## EXERCISE
Everything in the listing below should be written out again exactly, except the pictures.

---------- GIVEN RECORDS

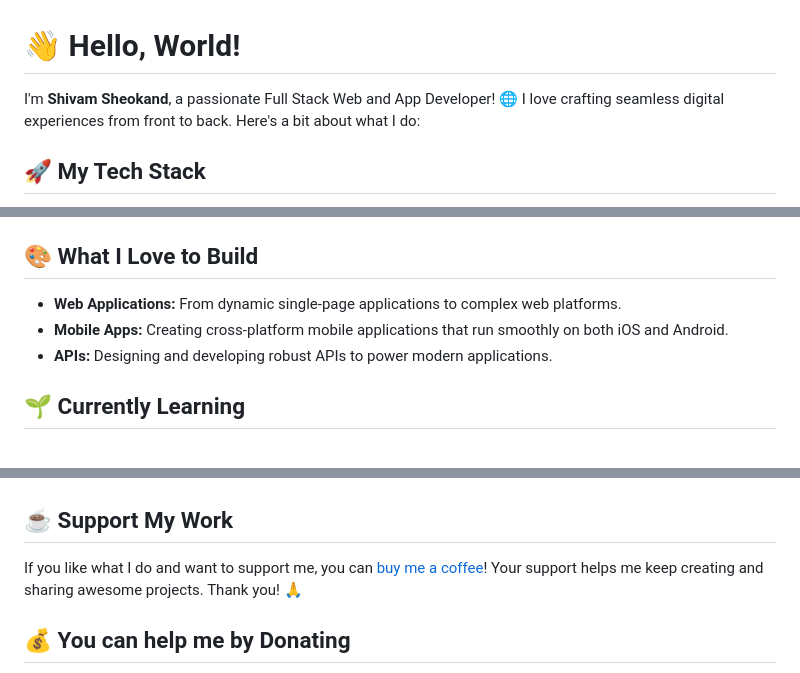
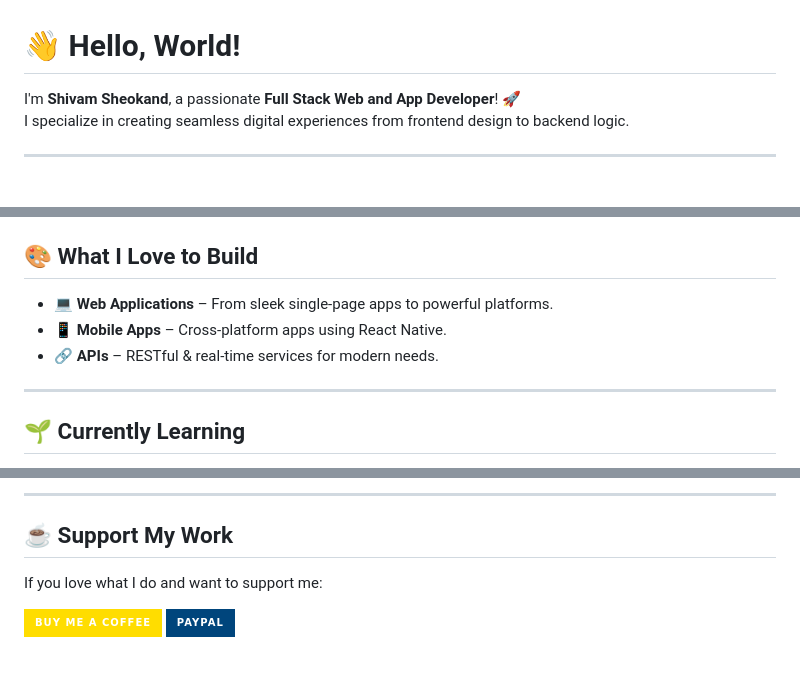
Before and after one commit to shivamsheokand/shivamsheokand, a Markdown page: ReadMe.md, 3 parts joined by grey strips. Rendered like a GitHub page; badges without logos.

```diff
--- a/ReadMe.md
+++ b/ReadMe.md
@@ -1,6 +1,7 @@
 # 👋 Hello, World!
 
-I'm **Shivam Sheokand**, a passionate Full Stack Web and App Developer! 🌐 I love crafting seamless digital experiences from front to back. Here's a bit about what I do:
+I'm **Shivam Sheokand**, a passionate **Full Stack Web and App Developer**! 🚀
+I specialize in creating seamless digital experiences from frontend design to backend logic.
 
-## 🚀 My Tech Stack
+---
 
@@ -8,9 +15,11 @@ I'm **Shivam Sheokand**, a passionate Full Stack Web and App Developer! 🌐 I l
 
 ## 🎨 What I Love to Build
 
-- **Web Applications:** From dynamic single-page applications to complex web platforms.
-- **Mobile Apps:** Creating cross-platform mobile applications that run smoothly on both iOS and Android.
-- **APIs:** Designing and developing robust APIs to power modern applications.
+- 💻 **Web Applications** – From sleek single-page apps to powerful platforms.
+- 📱 **Mobile Apps** – Cross-platform apps using React Native.
+- 🔗 **APIs** – RESTful & real-time services for modern needs.
+
+---
 
 ## 🌱 Currently Learning
 
@@ -51,7 +82,9 @@ I'm **Shivam Sheokand**, a passionate Full Stack Web and App Developer! 🌐 I l
+---
 
 ## ☕ Support My Work
 
-If you like what I do and want to support me, you can [buy me a coffee](https://buymeacoffee.com/shivamsheokand)! Your support helps me keep creating and sharing awesome projects. Thank you! 🙏
+If you love what I do and want to support me:
 
-## 💰 You can help me by Donating
+<a href="https://buymeacoffee.com/shivamsheokand"><img src="https://img.shields.io/badge/Buy%20Me%20a%20Coffee-ffdd00?style=for-the-badge&logo=buy-me-a-coffee&logoColor=black" /></a>
+<a href="https://paypal.me/developersam"><img src="https://img.shields.io/badge/PayPal-00457C?style=for-the-badge&logo=paypal&logoColor=white" /></a>
 
```
Also changed, not shown: other parts of ReadMe.md (+65 -33 lines).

--------------------

## SOLUTION BELOW
Before and after one commit to shivamsheokand/shivamsheokand, a Markdown page: ReadMe.md, 3 parts joined by grey strips. Rendered like a GitHub page; badges without logos.

```diff
--- a/ReadMe.md
+++ b/ReadMe.md
@@ -1,6 +1,7 @@
 # 👋 Hello, World!
 
-I'm **Shivam Sheokand**, a passionate Full Stack Web and App Developer! 🌐 I love crafting seamless digital experiences from front to back. Here's a bit about what I do:
+I'm **Shivam Sheokand**, a passionate **Full Stack Web and App Developer**! 🚀
+I specialize in creating seamless digital experiences from frontend design to backend logic.
 
-## 🚀 My Tech Stack
+---
 
@@ -8,9 +15,11 @@ I'm **Shivam Sheokand**, a passionate Full Stack Web and App Developer! 🌐 I l
 
 ## 🎨 What I Love to Build
 
-- **Web Applications:** From dynamic single-page applications to complex web platforms.
-- **Mobile Apps:** Creating cross-platform mobile applications that run smoothly on both iOS and Android.
-- **APIs:** Designing and developing robust APIs to power modern applications.
+- 💻 **Web Applications** – From sleek single-page apps to powerful platforms.
+- 📱 **Mobile Apps** – Cross-platform apps using React Native.
+- 🔗 **APIs** – RESTful & real-time services for modern needs.
+
+---
 
 ## 🌱 Currently Learning
 
@@ -51,7 +82,9 @@ I'm **Shivam Sheokand**, a passionate Full Stack Web and App Developer! 🌐 I l
+---
 
 ## ☕ Support My Work
 
-If you like what I do and want to support me, you can [buy me a coffee](https://buymeacoffee.com/shivamsheokand)! Your support helps me keep creating and sharing awesome projects. Thank you! 🙏
+If you love what I do and want to support me:
 
-## 💰 You can help me by Donating
+<a href="https://buymeacoffee.com/shivamsheokand"><img src="https://img.shields.io/badge/Buy%20Me%20a%20Coffee-ffdd00?style=for-the-badge&logo=buy-me-a-coffee&logoColor=black" /></a>
+<a href="https://paypal.me/developersam"><img src="https://img.shields.io/badge/PayPal-00457C?style=for-the-badge&logo=paypal&logoColor=white" /></a>
 
```
Also changed, not shown: other parts of ReadMe.md (+65 -33 lines).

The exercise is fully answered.